Once, we managed to come together, I felt the song ‘We’re Still Alive’ was like a journey through life and its different stages and emotions.

Immediately I had images in my head I once filmed but never used. Whenever I travel, I have this habit of filming without the intent of using it for a specific project. During the last six years I had gathered a big amount of material never used or shown. I thought ‘We’re Still Alive’ was the perfect soundtrack to those random images. Also, as mentioned earlier, due to our different schedules, it would have been difficult to plan and film a shoot together. (Although we are still trying).

The Tame and The Wild agreed to proceed in this way. I would sift through all my material (over 300 GB and squattered on six hard drives) and let the song guide me to find a narrative. That alone took me quite some time, as I would do that after work and on week-ends.
Then I realised that although I had a lot of material, I had to pay attention to not fall into the trap of having afterwards a video which was too random or just a succession of cute pictures without transmitting an emotion. And there were great images I couldn’t use because somehow they didn’t fit in the whole feel of the song.

Finding a structure was the most challenging part, because an image not only conveys something if it’s beautiful, but gains or looses in meaning depending on what comes before or after. It is mostly the sequence, the compilation of several moments which together create new sensation. So instead of using the song to ‘get rid’ of my many material, I tried to enhance what the song was about. This is why some of my material did not fit or go well together.
Therefore I started canvassing archive material from the 50s-70s. I could have achieved this old film look by applying filters, but I firmly believe the real texture can’t be copied. And since The Tame and The Wild have a very true and honest relation to their music (and also as private people), the idea of using as well old footage seemed naturally appropriate.
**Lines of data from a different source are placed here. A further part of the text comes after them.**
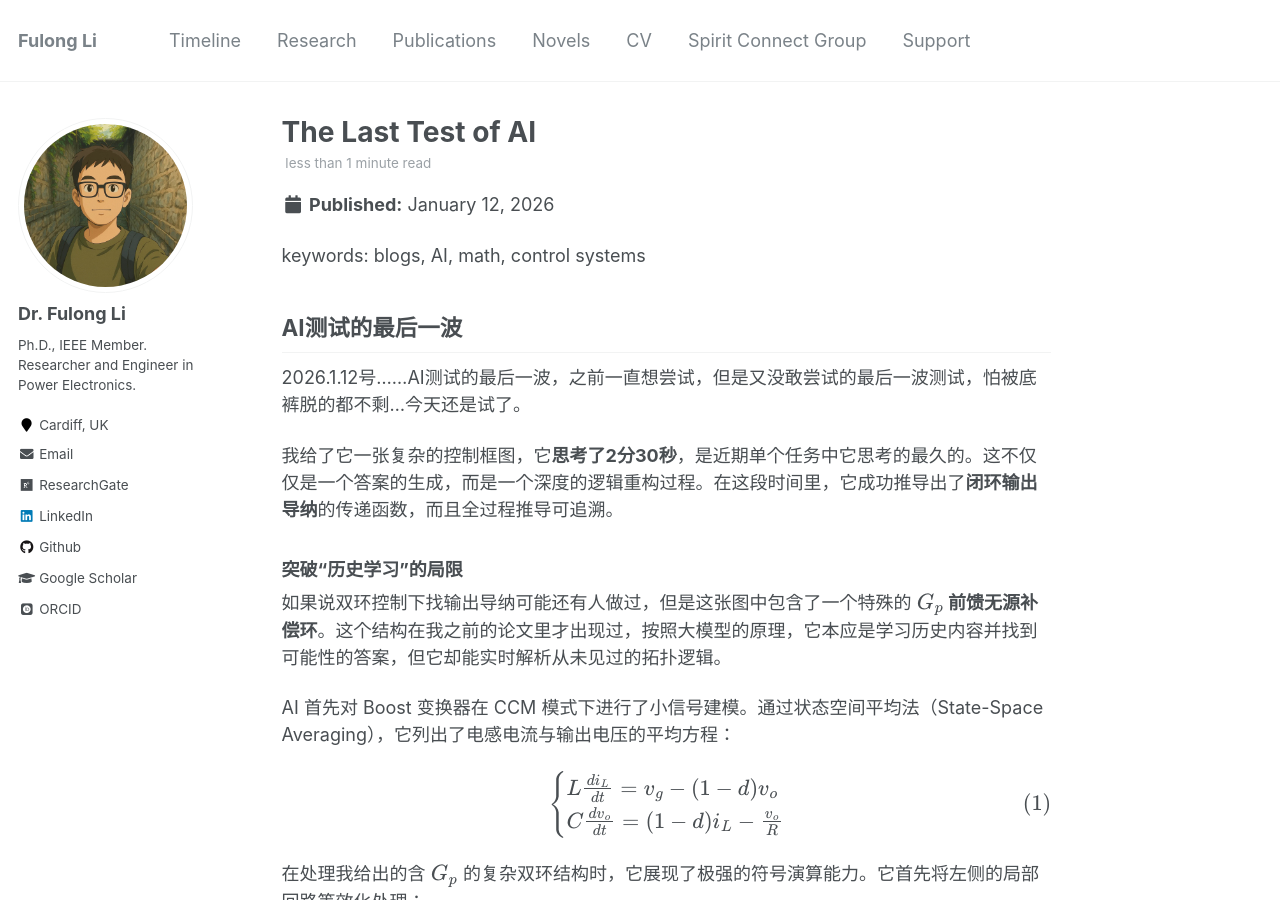
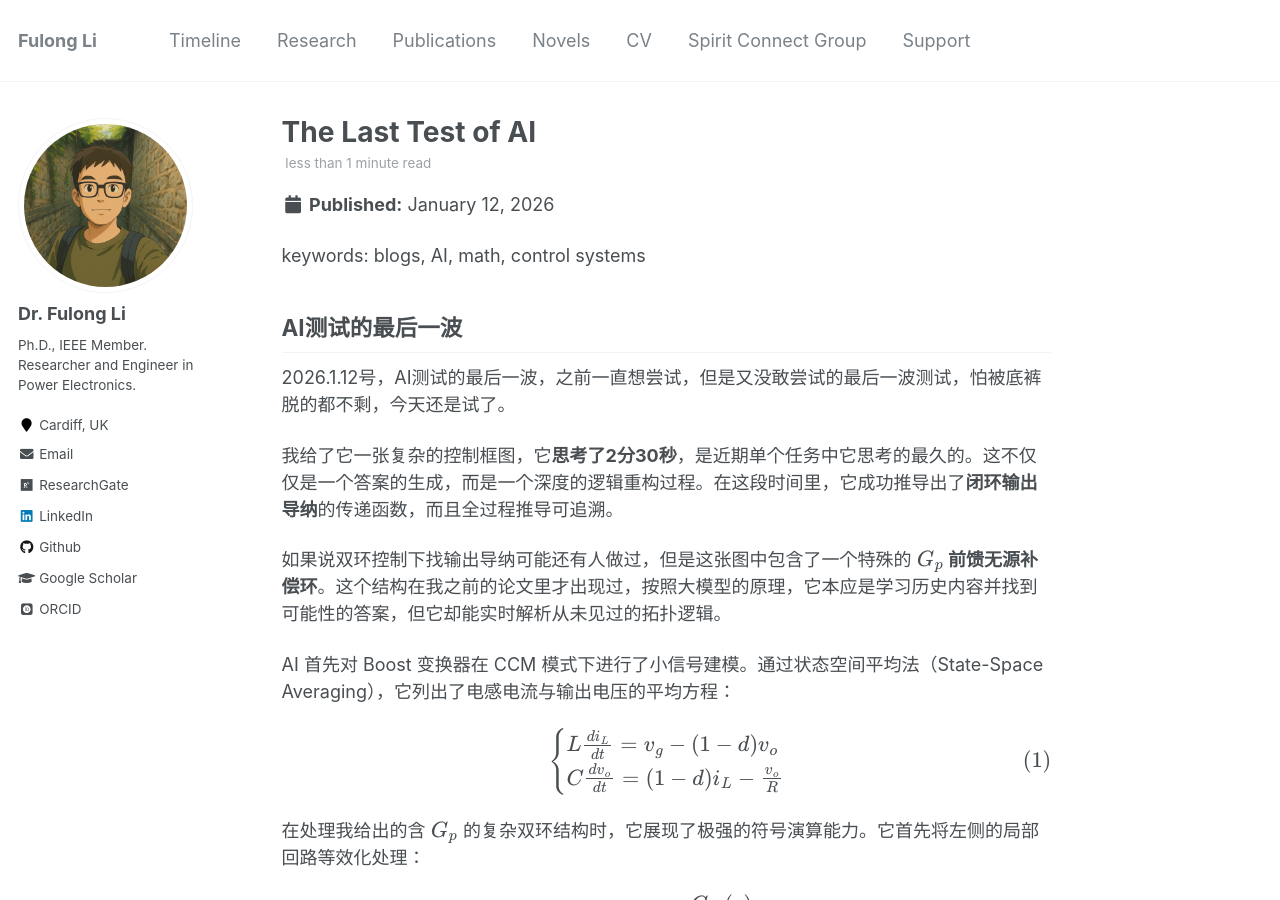
Before and after one commit to FulongLi/fulongli.github.io, a Jekyll site: the page built from _notes/ai-creativity.md, in a window 1280 px wide and 900 px high. Built offline with Jekyll 4.4.1, drawn with Linux system fonts in a browser that asks for light colours; some web fonts are replaced; formulas are drawn with MathJax 3.

Commit message:
Update ai-creativity.md

```diff
--- a/_notes/ai-creativity.md
+++ b/_notes/ai-creativity.md
@@ -15,11 +15,9 @@ keywords: blogs, AI, math, control systems
 
 ## AI测试的最后一波
 
-2026.1.12号……AI测试的最后一波，之前一直想尝试，但是又没敢尝试的最后一波测试，怕被底裤脱的都不剩…今天还是试了。
+2026.1.12号，AI测试的最后一波，之前一直想尝试，但是又没敢尝试的最后一波测试，怕被底裤脱的都不剩，今天还是试了。
 
 我给了它一张复杂的控制框图，它**思考了2分30秒**，是近期单个任务中它思考的最久的。这不仅仅是一个答案的生成，而是一个深度的逻辑重构过程。在这段时间里，它成功推导出了**闭环输出导纳**的传递函数，而且全过程推导可追溯。
-
-### 突破“历史学习”的局限
 
 如果说双环控制下找输出导纳可能还有人做过，但是这张图中包含了一个特殊的 **$G_p$ 前馈无源补偿环**。这个结构在我之前的论文里才出现过，按照大模型的原理，它本应是学习历史内容并找到可能性的答案，但它却能实时解析从未见过的拓扑逻辑。
 
```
Furthermore, I felt that the chorus and in particular the line ‘We’re Still Alive’ had a comparison to what was before and what would come after death – another generation. I did my research on the Prelinger archives, which I had come to know after doing video projections on a theatre play. The best part of working with free images is that you recycle its longevity by creating something contemporary, but the old intrinsicate qualities of those excerpts lend the new project a ‘je-ne-sais-quoi’, which ends up being the perfect fusion.